## EXERCISE
Within the records below, find each line with the word "debug" and copy it out.

Stored entries
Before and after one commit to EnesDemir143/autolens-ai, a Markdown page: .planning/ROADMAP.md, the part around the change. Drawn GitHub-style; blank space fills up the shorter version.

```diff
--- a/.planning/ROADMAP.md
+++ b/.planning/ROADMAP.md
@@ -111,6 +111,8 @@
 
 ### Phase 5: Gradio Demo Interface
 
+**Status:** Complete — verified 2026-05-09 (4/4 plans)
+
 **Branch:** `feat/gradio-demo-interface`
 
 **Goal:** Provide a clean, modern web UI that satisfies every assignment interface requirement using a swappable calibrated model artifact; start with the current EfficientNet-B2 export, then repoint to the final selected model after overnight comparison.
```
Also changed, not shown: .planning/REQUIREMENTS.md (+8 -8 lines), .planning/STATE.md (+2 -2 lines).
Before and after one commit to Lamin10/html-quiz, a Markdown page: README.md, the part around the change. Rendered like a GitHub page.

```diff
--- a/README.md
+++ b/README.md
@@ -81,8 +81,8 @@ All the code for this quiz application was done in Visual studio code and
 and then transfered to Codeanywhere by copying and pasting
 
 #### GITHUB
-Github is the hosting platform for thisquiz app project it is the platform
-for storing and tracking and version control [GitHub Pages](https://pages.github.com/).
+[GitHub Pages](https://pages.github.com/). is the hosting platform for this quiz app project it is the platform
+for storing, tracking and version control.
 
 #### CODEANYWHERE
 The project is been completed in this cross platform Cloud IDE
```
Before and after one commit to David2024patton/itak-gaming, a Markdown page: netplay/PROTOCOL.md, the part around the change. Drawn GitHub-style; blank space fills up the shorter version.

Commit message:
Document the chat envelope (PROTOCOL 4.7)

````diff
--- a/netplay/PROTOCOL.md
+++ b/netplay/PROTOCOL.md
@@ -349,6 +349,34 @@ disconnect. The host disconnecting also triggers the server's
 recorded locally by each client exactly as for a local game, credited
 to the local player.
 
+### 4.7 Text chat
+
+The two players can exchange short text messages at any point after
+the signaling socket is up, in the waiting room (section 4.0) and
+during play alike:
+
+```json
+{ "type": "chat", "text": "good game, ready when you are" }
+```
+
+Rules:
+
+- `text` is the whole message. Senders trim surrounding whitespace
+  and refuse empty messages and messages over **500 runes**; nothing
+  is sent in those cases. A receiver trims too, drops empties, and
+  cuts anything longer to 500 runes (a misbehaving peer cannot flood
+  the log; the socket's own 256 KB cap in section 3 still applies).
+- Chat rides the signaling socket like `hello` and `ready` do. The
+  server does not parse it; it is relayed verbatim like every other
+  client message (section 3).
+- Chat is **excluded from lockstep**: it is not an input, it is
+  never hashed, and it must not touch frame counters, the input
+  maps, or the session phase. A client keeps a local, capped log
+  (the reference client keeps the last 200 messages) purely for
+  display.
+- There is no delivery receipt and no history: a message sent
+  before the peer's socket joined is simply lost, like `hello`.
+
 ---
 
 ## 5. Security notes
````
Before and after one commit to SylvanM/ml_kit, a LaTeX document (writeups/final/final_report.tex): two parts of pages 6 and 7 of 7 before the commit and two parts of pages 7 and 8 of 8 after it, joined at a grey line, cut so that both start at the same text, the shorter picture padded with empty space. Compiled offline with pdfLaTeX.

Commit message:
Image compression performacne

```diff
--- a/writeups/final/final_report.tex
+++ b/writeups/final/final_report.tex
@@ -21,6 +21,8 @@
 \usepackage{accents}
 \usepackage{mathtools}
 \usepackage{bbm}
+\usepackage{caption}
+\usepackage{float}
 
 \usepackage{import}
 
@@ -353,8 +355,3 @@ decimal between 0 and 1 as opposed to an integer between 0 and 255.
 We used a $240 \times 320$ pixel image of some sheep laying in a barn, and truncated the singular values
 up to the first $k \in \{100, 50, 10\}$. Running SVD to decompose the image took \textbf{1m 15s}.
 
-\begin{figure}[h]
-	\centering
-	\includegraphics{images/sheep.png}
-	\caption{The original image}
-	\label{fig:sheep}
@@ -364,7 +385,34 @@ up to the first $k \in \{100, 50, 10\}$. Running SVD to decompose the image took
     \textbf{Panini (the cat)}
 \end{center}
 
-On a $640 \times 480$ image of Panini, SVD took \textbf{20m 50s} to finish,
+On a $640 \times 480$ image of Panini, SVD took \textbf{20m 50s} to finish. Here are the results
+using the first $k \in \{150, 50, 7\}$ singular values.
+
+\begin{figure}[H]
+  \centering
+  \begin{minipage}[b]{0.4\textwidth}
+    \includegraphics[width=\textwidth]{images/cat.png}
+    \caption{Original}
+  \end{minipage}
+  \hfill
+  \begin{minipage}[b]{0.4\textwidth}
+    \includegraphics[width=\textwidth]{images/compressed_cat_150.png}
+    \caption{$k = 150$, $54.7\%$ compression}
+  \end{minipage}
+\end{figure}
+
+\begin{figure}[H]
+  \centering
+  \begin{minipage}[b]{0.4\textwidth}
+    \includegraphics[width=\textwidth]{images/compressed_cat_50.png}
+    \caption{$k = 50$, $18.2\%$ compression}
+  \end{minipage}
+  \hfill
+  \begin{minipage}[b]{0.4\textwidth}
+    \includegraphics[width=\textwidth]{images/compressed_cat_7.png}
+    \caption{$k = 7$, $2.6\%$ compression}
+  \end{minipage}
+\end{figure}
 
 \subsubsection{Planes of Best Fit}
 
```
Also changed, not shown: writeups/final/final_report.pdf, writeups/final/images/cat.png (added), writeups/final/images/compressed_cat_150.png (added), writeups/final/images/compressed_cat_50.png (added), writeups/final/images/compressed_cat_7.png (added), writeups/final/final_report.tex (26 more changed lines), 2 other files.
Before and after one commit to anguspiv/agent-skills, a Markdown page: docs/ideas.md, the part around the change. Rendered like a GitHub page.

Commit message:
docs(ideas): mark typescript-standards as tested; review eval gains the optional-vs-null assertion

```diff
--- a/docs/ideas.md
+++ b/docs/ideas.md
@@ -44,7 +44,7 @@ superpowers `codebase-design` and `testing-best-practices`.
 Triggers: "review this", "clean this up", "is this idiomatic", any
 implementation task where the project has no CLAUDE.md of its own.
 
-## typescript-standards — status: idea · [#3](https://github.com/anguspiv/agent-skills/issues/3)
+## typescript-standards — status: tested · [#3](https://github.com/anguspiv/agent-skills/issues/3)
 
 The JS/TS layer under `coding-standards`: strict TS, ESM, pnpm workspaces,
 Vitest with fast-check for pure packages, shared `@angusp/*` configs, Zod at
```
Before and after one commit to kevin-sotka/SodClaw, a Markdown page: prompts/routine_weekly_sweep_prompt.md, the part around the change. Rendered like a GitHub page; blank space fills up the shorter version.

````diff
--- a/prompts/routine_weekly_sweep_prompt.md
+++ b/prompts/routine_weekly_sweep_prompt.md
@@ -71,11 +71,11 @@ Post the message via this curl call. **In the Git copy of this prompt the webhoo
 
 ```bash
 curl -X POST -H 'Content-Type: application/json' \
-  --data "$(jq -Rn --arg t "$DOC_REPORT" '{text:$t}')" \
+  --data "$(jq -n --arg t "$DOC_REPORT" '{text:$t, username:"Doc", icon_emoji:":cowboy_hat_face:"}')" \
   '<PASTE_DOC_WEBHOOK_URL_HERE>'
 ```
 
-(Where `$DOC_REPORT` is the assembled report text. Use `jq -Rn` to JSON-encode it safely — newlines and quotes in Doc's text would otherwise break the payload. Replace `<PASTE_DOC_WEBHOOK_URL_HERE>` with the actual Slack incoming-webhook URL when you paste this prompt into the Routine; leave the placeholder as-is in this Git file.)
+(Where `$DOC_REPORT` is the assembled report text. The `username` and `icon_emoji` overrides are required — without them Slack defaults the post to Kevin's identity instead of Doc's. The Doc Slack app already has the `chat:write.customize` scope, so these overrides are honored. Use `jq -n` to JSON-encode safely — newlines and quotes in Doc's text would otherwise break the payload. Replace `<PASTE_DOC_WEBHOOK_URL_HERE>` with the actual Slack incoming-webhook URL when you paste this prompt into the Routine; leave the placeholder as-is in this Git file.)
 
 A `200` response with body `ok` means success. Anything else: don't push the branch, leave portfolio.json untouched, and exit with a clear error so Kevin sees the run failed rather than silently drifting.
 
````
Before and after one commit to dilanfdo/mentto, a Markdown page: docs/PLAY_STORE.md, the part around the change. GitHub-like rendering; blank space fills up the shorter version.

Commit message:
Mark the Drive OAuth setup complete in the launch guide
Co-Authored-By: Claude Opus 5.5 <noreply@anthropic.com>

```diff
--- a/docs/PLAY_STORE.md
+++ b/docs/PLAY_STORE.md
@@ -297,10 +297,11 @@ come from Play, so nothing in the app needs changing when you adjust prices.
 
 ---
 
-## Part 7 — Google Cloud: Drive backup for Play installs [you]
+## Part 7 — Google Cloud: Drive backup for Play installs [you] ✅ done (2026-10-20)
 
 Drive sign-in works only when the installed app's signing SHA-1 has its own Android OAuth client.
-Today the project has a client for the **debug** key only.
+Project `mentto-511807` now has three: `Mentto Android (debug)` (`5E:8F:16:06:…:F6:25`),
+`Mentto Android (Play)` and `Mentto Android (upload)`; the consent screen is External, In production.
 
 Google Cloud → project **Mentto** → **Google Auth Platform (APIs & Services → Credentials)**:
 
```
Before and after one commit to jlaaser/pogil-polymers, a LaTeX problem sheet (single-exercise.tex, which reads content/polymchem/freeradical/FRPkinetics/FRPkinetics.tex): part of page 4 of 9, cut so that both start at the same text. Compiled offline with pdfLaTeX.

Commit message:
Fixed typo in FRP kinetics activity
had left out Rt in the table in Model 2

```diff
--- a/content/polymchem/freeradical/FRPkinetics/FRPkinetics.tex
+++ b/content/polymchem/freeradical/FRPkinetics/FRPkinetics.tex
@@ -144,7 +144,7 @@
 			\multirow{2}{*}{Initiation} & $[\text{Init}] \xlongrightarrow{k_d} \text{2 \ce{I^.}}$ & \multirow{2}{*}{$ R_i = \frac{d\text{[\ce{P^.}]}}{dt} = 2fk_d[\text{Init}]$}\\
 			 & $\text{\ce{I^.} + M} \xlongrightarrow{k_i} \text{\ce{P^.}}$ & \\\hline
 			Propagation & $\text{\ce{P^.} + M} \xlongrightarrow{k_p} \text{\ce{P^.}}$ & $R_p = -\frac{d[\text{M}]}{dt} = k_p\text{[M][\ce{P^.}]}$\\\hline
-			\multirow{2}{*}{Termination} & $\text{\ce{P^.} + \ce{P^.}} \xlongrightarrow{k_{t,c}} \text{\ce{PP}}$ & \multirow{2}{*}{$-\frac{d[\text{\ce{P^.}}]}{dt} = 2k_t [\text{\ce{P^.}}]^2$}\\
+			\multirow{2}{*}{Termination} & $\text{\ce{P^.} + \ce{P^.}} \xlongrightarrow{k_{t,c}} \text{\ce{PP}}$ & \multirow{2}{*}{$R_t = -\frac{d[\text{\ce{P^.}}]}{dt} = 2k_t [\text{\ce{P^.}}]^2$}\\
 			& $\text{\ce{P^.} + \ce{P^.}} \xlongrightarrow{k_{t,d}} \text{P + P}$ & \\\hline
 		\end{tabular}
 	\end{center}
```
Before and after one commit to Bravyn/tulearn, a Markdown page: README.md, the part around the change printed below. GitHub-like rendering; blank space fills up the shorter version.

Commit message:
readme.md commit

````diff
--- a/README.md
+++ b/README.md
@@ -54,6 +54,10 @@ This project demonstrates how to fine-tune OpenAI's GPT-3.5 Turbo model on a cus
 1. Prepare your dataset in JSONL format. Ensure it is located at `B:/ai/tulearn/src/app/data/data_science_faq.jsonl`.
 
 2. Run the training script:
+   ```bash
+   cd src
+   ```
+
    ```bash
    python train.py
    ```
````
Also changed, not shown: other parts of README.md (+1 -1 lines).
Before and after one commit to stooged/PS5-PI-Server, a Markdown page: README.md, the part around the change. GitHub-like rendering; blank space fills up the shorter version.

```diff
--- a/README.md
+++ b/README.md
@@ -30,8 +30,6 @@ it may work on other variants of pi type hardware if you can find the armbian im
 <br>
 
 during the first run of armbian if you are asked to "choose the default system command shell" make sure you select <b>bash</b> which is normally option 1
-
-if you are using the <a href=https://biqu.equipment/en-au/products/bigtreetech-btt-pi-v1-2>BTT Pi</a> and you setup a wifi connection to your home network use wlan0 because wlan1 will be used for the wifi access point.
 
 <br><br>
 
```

## RESULT
-Today the project has a client for the **debug** key only.
+Project `mentto-511807` now has three: `Mentto Android (debug)` (`5E:8F:16:06:…:F6:25`),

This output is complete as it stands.